Your body needs both soluble and insoluble fiber, and not all foods have both, so it's important to eat a variety of fruits and vegetables to meet your daily quota. Basically, to increase your fiber intake without looking specifically at the food and its fiber content, follow these tips provided by WebMD:
- Get the recommended amount. You don't have to track it daily, but try it for a few days just to get a feel for how much you're getting now, and what it'd be like to actually get the recommended intake.
- Eat more fruits and vegetables! You can see above where the fiber comes from. If you increase the produce in your diet, you'll be increasing the fiber, as well.
- Eat more whole grains. That way, you're getting the fiber that's hiding in the brain and germ.
- Eat less refined grains. In these, the bran and germ are removed, so you'd miss out on fiber.
- Consider a supplement. Try finding fiber in foods, first. But if all else fails, try out a supplement. Ask your doctor for a recommendation that'd be best for you. Benefiber and Metamucil are popular brands that offer both capsules and powders, so you can choose to take it like a pill, or to mix it into water or food. If you go that route, be sure to not buy flavored varieties or ones with artificial coloring. (Those are bad for other reasons.) The most basic form of fiber you can buy in a bottle would probably be straight-up psyllium husks. Ask your pharmacist!
Want more information?
Some fiber-filled snack ideas:
- Baby carrots and hummus
- Celery sticks and peanut butter
- Apple slices and peanut butter
- Trail mix: almonds, walnuts, raisins (or any of those all by itself!)
- Yogurt with flaxseed
- Dried fruit (like apricots, prunes)
Other favorite fiber friends of mine:
- Sweet potatoes
- Whole wheat pasta, tortillas, pita, English muffins
- Brown rice
Try some of these websites, which have great tips on how to fit more fiber into your diet!
- Fiber Content Chart - lists a zillion foods with the grams and calories per serving
- Food Combos with 10 grams of fiber
- A chart of high-fiber foods with serving size and grams
- A slideshow of fiber-filled foods
- Fitsugar has some gluten-free options
OK, so do you get what all the hype is about now? Maybe you knew this. Maybe you eat lots of these fruits, vegetables, and grains already.
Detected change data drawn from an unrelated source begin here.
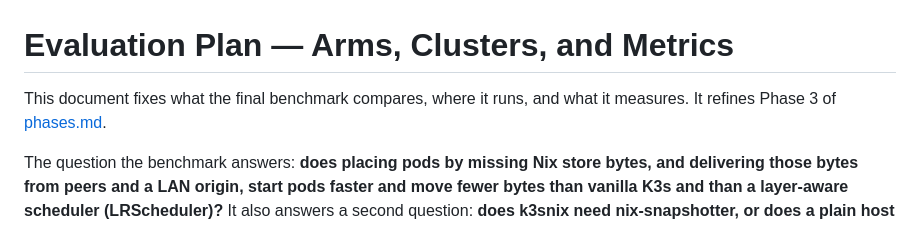
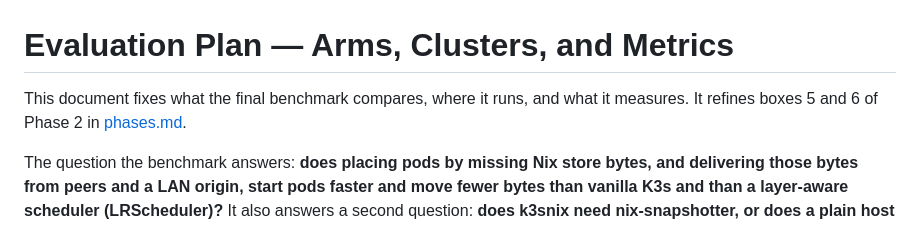
Before and after one commit to daschinmoy21/k3sNix, a Markdown page: docs/evaluation.md, the part around the change. Drawn GitHub-style.

```diff
--- a/docs/evaluation.md
+++ b/docs/evaluation.md
@@ -1,7 +1,7 @@
 # Evaluation Plan — Arms, Clusters, and Metrics
 
 This document fixes what the final benchmark compares, where it runs, and what
-it measures. It refines Phase 3 of [phases.md](./phases.md).
+it measures. It refines boxes 5 and 6 of Phase 2 in [phases.md](./phases.md).
 
 The question the benchmark answers: **does placing pods by missing Nix store
 bytes, and delivering those bytes from peers and a LAN origin, start pods
```
Also changed, not shown: docs/phase1.md (+7 -7 lines), docs/phases.md (+17 -20 lines).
Are they adding up to 25 or 30 grams each day? Which of your favorites can you eat more of? What new foods might you want to start eating? Dare you to start incorporating more of these foods into your diet, TODAY!